The dome-shaped straw skep of our forefathers may be regarded as the typical bee-hive of all time and of all civilized countries; indeed, it may with truth be said that as a healthy and convenient home for the honey-bee it has no equal.
A swarm of bees hived in a straw skep, the picturesque little domicile known the world over as the personification of industry, will furnish their home with waxen combs in form and shape so admirably adapted to their requirements as to need no improvement by man.
Why the circular form was chosen for the skep need not be inquired into, beyond saying that its shape conforms to that of a swarm, as the bees usually hang clustered on the branch of a neighbouring tree or bush after issuing from the parent hive.
I i shows a straw skep in section, and explains .f h sk 4,6Mtai FIG.
The straw skep has, however, the irredeemable fault of fixed combs, and the gradual development of the movable-frame The mov- h i ve of to-day may be said to have first appeared in able-frame hive.
When this stage of swarming is reached the bee-keeper has but to take his hiving skep, hold it under the swarm, and shake the bees into it, preparatory to transferring them into a frame-hive already prepared for their re ception.

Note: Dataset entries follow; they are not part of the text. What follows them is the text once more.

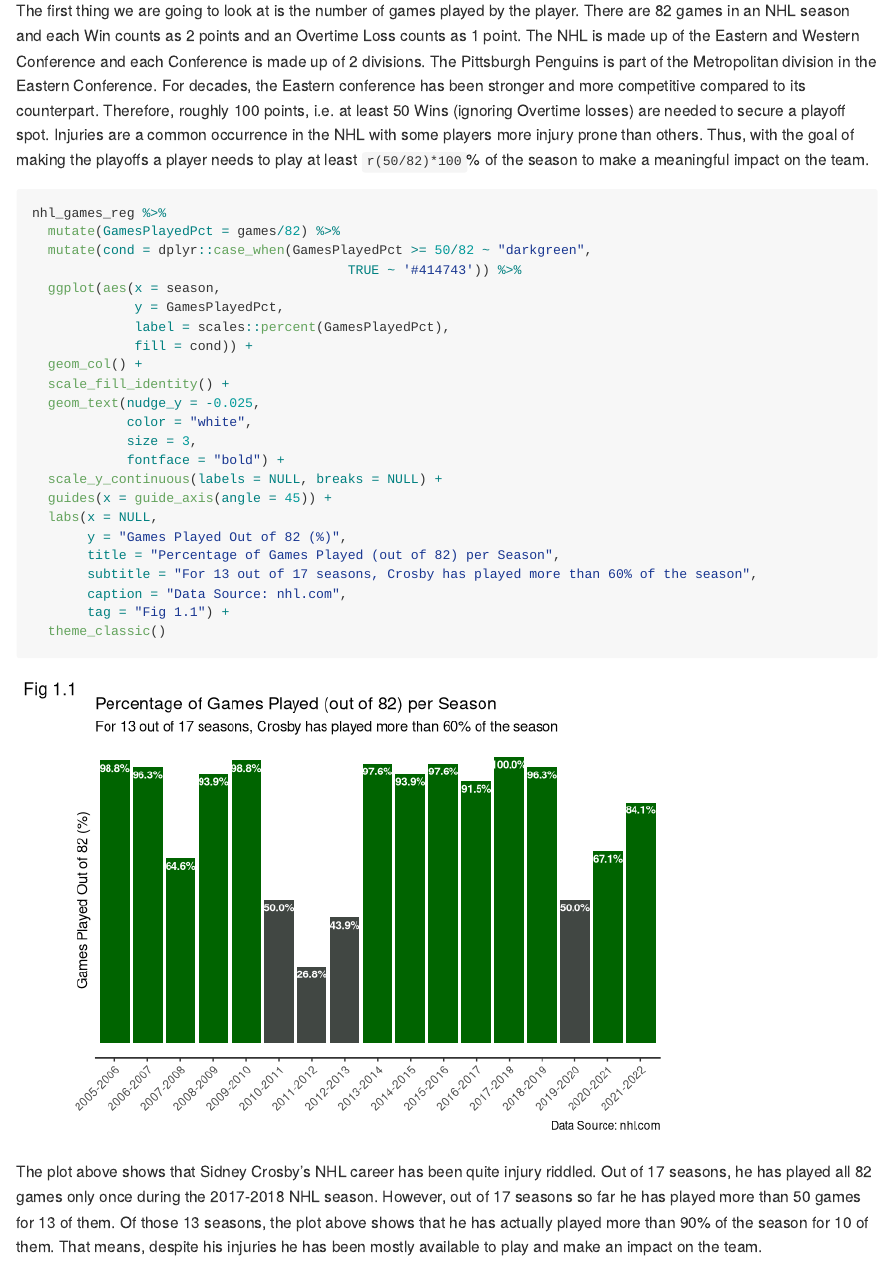
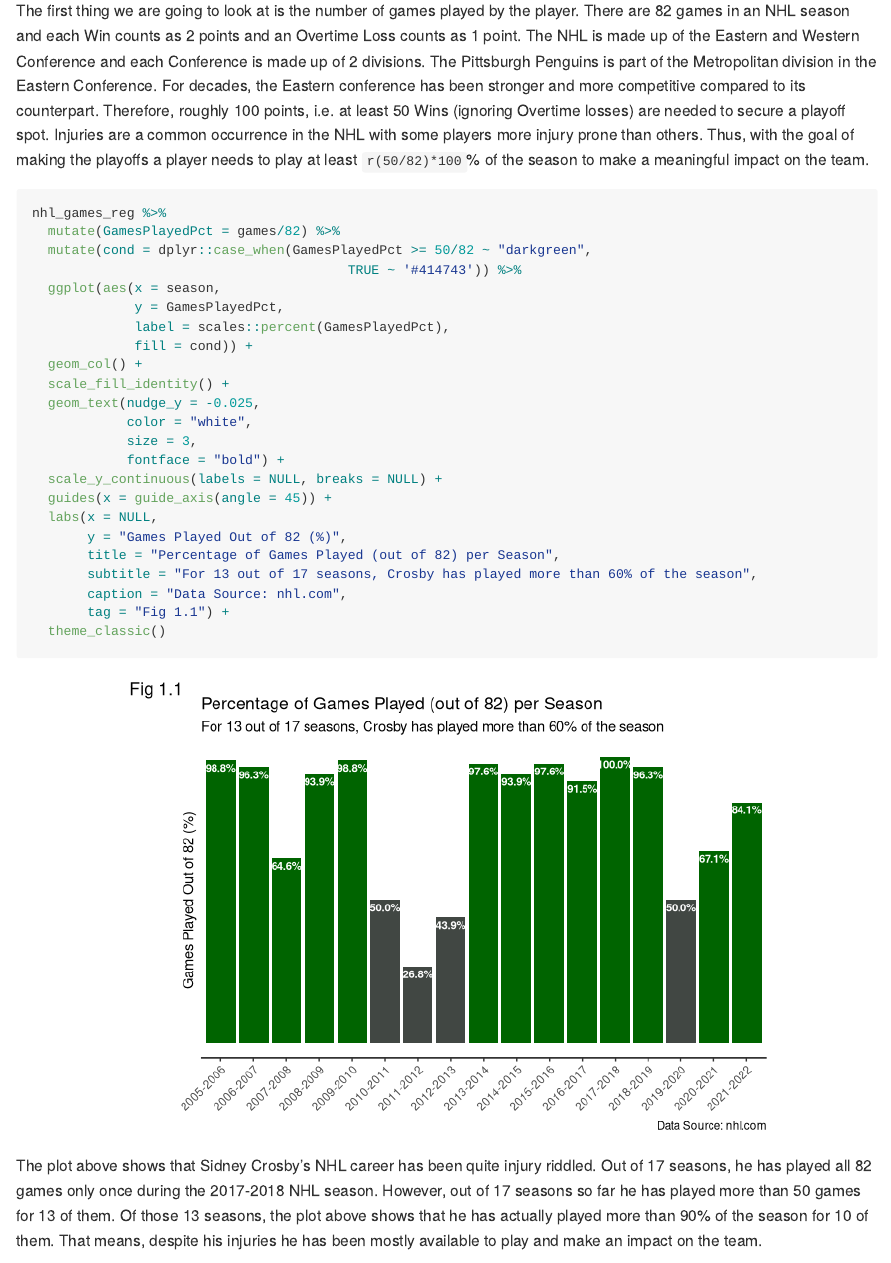
Before and after one commit to Saheba-T/Sidney_Crosby, an R Markdown document (scripts/data_analysis.Rmd): the page in a window 1100 px wide, from 1650 px down. Rendered offline with R 4.5, knitr and Pandoc, with nearby package versions.

````diff
--- a/scripts/data_exploration.Rmd
+++ b/scripts/data_analysis.Rmd
@@ -74,7 +74,7 @@
 
 The first thing we are going to look at is the number of games played by the player. There are 82 games in an NHL season and each Win counts as 2 points and an Overtime Loss counts as 1 point. The NHL is made up of the Eastern and Western Conference and each Conference is made up of 2 divisions. The Pittsburgh Penguins is part of the Metropolitan division in the Eastern Conference. For decades, the Eastern conference has been stronger and more competitive compared to its counterpart. Therefore, roughly 100 points, i.e. at least 50 Wins (ignoring Overtime losses) are needed to secure a playoff spot. Injuries are a common occurrence in the NHL with some players more injury prone than others. Thus, with the goal of making the playoffs a player needs to play at least `r(50/82)*100`% of the season to make a meaningful impact on the team.
 
-```{r}
+```{r fig.align='center'}
 nhl_games_reg %>%
   mutate(GamesPlayedPct = games/82) %>%
   mutate(cond = dplyr::case_when(GamesPlayedPct >= 50/82 ~ "darkgreen",
````
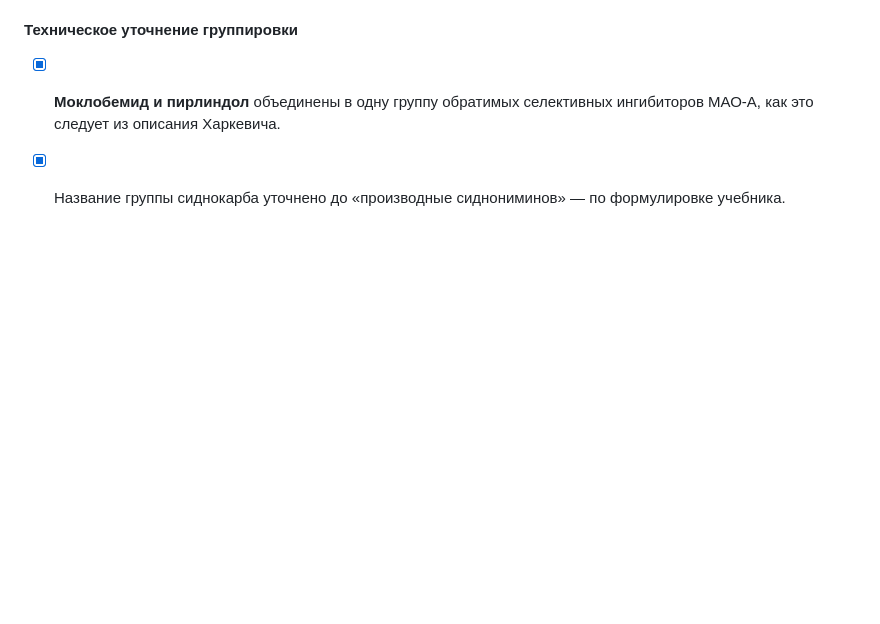
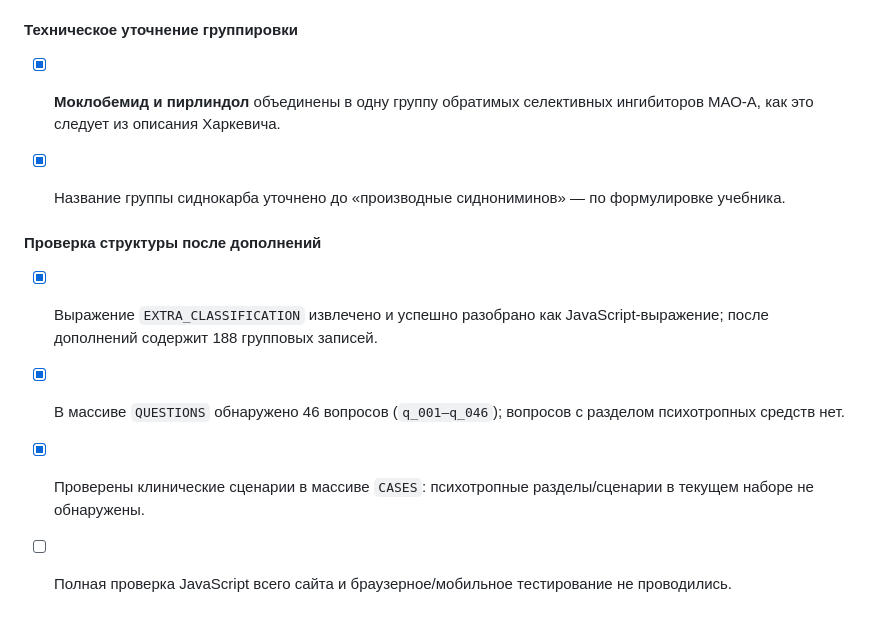
Before and after one commit to AkiraWolf2828/pharmstudy, a Markdown page: AUDIT_LOG.md, the part around the change. Drawn GitHub-style; blank space fills up the shorter version.

Commit message:
Зафиксировать проверку структуры классификации психотропных средств

```diff
--- a/AUDIT_LOG.md
+++ b/AUDIT_LOG.md
@@ -242,3 +242,10 @@
 #### Техническое уточнение группировки
 - [x] **Моклобемид и пирлиндол** объединены в одну группу обратимых селективных ингибиторов МАО-А, как это следует из описания Харкевича.
 - [x] Название группы сиднокарба уточнено до «производные сиднониминов» — по формулировке учебника.
+
+
+#### Проверка структуры после дополнений
+- [x] Выражение `EXTRA_CLASSIFICATION` извлечено и успешно разобрано как JavaScript-выражение; после дополнений содержит 188 групповых записей.
+- [x] В массиве `QUESTIONS` обнаружено 46 вопросов (`q_001–q_046`); вопросов с разделом психотропных средств нет.
+- [x] Проверены клинические сценарии в массиве `CASES`: психотропные разделы/сценарии в текущем наборе не обнаружены.
+- [ ] Полная проверка JavaScript всего сайта и браузерное/мобильное тестирование не проводились.
```
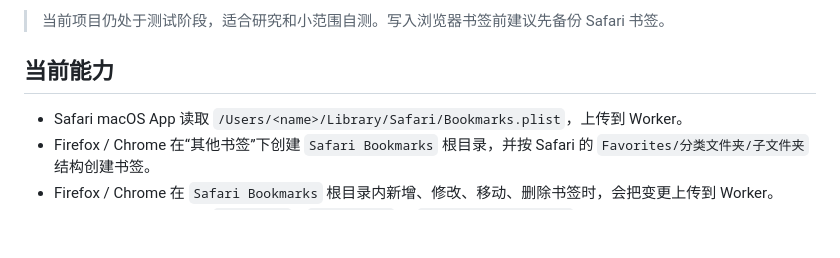
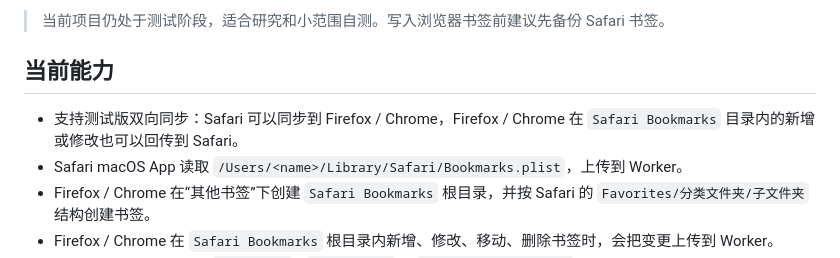
Before and after one commit to lengmuning/bookmarks, a Markdown page: README.md, the part around one of its changes. Drawn GitHub-style; blank space fills up the shorter version.

```diff
--- a/README.md
+++ b/README.md
@@ -6,6 +6,7 @@
 
 ## 当前能力
 
+- 支持测试版双向同步：Safari 可以同步到 Firefox / Chrome，Firefox / Chrome 在 `Safari Bookmarks` 目录内的新增或修改也可以回传到 Safari。
 - Safari macOS App 读取 `/Users/<name>/Library/Safari/Bookmarks.plist`，上传到 Worker。
 - Firefox / Chrome 在“其他书签”下创建 `Safari Bookmarks` 根目录，并按 Safari 的 `Favorites/分类文件夹/子文件夹` 结构创建书签。
 - Firefox / Chrome 在 `Safari Bookmarks` 根目录内新增、修改、移动、删除书签时，会把变更上传到 Worker。
```
Also changed, not shown: other parts of README.md (+7 -7 lines).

- Straw skep in section, showing arrangement of Combs (scale g).